====== The records
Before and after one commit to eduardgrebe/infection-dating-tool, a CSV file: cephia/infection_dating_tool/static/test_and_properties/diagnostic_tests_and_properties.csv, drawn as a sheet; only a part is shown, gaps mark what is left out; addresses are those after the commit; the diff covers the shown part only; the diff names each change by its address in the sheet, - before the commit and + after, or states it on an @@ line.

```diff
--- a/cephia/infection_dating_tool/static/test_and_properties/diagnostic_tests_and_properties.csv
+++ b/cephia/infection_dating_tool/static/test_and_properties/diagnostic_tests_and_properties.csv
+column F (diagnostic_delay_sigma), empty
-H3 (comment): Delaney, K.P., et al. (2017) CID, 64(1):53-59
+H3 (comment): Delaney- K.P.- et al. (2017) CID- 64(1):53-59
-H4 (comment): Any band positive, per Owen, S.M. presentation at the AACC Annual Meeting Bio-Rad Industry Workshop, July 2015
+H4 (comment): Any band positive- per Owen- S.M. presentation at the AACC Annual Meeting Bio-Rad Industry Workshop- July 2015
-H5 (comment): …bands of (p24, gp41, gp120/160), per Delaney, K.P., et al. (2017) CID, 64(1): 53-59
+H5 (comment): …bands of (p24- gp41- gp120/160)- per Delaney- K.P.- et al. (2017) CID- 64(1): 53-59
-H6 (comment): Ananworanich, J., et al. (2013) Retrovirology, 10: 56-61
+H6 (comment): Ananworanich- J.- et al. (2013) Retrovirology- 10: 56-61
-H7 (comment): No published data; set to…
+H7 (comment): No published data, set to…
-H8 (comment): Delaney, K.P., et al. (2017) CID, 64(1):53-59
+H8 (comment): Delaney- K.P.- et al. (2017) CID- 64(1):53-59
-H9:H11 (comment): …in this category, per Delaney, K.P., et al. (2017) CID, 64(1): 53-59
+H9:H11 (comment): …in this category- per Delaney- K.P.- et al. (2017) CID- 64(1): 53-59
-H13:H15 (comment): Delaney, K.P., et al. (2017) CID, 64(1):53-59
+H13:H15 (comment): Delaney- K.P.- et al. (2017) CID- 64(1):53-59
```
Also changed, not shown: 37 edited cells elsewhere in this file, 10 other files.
============
====== The records
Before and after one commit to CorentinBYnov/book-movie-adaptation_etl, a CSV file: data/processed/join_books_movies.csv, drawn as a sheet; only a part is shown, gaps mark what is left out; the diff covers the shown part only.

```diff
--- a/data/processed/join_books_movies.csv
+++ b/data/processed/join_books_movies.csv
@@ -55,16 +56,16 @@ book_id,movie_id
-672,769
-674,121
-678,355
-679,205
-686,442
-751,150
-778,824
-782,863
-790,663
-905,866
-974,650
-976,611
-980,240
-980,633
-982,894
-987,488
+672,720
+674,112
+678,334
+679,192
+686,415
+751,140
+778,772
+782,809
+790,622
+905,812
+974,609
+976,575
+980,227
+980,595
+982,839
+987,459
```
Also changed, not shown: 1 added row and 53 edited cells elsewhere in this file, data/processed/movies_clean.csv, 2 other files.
============
Problem details => If a line in the material above holds "cells", copy it.

Exercise answer =>
Also changed, not shown: 37 edited cells elsewhere in this file, 10 other files.
Also changed, not shown: 1 added row and 53 edited cells elsewhere in this file, data/processed/movies_clean.csv, 2 other files.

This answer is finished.